Thursday, February 3, 2011
Chinese New Year is also called Spring Festival in China - it's a time for new beginnings & looking to the future. People put on new clothes, especially if they're red. There's red underwear in all the stores, along with lots of other red new years gear. I even got myself a pair of red socks for the occasion.
People start the year by hanging bright red banners with good luck sayings on the doors to their homes, & give each other red & gold envelopes with money inside, thereby increasing their favor with the gods - the gods they don't believe in any more.
Chinese culture bases a lot of its traditions on word play. For example, at the new year, people eat fish because the word for fish (鱼 yú) sounds like the word for abundance (余 yú).
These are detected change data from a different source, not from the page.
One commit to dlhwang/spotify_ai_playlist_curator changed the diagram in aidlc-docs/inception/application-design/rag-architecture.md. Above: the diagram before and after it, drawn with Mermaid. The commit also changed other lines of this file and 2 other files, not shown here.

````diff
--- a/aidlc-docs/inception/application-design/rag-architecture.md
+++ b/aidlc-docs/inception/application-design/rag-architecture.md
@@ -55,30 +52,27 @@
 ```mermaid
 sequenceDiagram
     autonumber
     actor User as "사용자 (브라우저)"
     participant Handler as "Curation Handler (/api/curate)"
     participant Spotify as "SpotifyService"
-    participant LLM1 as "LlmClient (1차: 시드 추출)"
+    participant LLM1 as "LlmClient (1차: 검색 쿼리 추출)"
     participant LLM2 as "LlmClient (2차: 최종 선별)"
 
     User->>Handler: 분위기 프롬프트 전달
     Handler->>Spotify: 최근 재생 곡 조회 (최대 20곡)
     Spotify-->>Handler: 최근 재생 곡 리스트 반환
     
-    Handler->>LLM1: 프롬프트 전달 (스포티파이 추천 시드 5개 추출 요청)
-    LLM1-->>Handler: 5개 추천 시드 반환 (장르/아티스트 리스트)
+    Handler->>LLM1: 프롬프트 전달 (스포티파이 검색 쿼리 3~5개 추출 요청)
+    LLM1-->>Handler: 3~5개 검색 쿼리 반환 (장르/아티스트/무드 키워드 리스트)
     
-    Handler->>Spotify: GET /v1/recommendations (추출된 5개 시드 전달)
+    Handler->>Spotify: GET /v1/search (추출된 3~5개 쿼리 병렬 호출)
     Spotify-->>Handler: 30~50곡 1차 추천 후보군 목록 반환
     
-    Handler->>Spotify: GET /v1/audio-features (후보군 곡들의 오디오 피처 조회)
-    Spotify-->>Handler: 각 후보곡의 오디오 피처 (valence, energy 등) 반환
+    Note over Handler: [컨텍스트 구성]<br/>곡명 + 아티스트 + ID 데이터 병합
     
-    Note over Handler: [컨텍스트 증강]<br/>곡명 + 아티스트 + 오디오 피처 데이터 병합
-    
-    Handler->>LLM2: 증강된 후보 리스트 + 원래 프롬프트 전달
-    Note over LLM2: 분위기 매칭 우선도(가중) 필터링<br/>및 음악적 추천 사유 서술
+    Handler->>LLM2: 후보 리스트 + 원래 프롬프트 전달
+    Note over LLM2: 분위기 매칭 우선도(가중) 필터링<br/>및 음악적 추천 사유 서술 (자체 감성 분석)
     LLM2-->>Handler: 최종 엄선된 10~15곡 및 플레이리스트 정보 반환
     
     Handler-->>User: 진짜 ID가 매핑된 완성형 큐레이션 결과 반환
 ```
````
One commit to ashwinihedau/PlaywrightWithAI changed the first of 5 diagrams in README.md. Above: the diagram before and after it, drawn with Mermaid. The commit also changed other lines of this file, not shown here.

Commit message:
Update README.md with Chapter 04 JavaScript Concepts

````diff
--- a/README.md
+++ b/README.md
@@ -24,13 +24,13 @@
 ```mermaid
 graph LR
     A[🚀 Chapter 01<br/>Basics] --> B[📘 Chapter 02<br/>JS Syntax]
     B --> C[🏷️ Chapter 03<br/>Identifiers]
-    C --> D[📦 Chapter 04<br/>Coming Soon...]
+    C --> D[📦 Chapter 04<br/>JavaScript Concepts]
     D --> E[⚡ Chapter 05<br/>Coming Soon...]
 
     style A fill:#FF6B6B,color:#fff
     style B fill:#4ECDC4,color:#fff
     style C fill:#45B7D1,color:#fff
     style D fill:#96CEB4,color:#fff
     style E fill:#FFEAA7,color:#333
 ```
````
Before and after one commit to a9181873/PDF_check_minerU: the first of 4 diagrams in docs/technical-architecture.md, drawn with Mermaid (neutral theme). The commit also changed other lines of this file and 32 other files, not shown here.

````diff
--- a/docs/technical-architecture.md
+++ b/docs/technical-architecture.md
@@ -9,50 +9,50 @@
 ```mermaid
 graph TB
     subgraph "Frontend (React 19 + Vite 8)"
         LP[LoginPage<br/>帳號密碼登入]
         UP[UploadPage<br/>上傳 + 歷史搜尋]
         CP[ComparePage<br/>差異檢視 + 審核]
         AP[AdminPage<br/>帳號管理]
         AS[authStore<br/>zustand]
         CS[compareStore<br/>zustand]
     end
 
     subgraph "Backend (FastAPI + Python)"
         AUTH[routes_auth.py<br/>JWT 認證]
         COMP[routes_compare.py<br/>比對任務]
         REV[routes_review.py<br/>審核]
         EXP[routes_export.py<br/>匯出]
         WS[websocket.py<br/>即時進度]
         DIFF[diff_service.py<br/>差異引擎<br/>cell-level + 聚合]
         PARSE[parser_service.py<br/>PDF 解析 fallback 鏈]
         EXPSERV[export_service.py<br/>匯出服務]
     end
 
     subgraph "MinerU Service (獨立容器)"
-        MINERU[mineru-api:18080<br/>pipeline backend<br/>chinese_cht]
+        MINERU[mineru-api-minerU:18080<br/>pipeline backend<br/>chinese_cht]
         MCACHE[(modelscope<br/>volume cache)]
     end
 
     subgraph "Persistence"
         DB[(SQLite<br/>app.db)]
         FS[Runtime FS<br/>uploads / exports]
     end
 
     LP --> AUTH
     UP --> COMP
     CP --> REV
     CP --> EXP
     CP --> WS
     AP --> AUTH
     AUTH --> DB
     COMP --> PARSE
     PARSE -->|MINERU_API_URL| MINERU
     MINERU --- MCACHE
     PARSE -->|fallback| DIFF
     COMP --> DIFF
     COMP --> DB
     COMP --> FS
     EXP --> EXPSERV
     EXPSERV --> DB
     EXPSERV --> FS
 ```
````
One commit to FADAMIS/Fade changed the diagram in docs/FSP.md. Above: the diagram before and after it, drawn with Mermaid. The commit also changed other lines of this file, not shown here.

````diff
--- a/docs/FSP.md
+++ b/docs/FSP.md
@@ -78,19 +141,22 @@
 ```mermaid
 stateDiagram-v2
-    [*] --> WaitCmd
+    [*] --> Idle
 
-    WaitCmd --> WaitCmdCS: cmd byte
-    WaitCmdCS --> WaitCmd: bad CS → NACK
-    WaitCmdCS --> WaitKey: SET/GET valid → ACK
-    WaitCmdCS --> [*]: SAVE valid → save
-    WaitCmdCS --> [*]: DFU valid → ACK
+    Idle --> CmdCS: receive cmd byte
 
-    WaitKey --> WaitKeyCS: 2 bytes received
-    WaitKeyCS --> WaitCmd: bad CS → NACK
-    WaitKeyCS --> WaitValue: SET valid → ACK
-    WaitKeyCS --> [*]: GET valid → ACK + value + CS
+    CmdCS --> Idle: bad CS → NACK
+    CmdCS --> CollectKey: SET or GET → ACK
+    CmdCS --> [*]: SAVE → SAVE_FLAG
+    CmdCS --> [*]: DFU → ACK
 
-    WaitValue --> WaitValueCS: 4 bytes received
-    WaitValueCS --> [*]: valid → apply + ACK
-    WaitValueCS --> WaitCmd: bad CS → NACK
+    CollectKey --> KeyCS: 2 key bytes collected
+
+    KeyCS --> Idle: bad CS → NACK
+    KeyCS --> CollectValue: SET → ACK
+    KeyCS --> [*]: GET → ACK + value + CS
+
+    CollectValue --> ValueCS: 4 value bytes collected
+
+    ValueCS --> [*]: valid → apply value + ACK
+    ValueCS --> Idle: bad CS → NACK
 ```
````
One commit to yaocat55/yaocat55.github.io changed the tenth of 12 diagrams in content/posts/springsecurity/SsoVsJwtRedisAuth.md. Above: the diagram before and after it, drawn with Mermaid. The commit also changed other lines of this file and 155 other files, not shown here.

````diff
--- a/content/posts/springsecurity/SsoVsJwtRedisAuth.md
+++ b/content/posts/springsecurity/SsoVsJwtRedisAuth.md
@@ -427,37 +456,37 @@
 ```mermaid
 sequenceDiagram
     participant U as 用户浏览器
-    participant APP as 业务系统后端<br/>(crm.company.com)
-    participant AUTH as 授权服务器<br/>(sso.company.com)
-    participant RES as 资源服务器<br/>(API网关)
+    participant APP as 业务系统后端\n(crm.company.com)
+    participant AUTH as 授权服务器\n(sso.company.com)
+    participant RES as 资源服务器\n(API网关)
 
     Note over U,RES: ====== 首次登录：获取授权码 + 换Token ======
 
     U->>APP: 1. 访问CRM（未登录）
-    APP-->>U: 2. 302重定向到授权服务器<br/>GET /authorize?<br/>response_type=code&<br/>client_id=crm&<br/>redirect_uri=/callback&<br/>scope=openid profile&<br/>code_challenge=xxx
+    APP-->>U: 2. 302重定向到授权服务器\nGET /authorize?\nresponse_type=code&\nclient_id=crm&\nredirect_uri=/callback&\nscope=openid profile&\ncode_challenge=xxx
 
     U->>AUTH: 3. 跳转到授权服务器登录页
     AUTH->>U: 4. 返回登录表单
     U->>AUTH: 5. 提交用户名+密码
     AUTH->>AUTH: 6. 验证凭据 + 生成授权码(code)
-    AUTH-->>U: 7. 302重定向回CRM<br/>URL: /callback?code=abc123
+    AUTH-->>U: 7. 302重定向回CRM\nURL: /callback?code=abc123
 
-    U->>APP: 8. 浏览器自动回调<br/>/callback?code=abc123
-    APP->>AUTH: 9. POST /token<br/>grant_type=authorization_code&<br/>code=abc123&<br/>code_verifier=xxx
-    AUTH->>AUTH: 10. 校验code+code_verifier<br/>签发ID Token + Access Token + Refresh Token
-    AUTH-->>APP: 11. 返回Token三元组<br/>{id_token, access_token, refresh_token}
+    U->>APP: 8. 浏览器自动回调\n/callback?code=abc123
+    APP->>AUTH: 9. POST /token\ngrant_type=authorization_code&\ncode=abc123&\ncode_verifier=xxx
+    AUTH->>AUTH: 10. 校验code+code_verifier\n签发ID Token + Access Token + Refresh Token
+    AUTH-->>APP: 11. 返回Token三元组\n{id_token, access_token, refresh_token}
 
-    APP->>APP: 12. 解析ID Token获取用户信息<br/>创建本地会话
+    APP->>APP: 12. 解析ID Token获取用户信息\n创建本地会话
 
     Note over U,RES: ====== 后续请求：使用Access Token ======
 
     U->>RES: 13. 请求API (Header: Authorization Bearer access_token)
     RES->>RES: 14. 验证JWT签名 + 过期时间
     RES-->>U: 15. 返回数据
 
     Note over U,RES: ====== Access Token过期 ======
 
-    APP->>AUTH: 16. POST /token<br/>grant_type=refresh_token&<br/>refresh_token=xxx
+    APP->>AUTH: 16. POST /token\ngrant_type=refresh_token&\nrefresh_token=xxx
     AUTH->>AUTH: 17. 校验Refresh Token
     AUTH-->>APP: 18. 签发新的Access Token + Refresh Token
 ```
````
One of my favorite plays on words is the one pictured here. The character for good fortune is 福, pronounced "fú". Often people hang this character upside down during Spring Festival. The word for upside down is 倒了 dào le, which sounds like the word for arrived: 到了 dào le. So if you hang the good fortune character upside down, then it's "fu dào le" - "fu" is upside down, or good fortune has arrived - a great sentiment for the new year.
Happy New Year to you all! 新年快乐!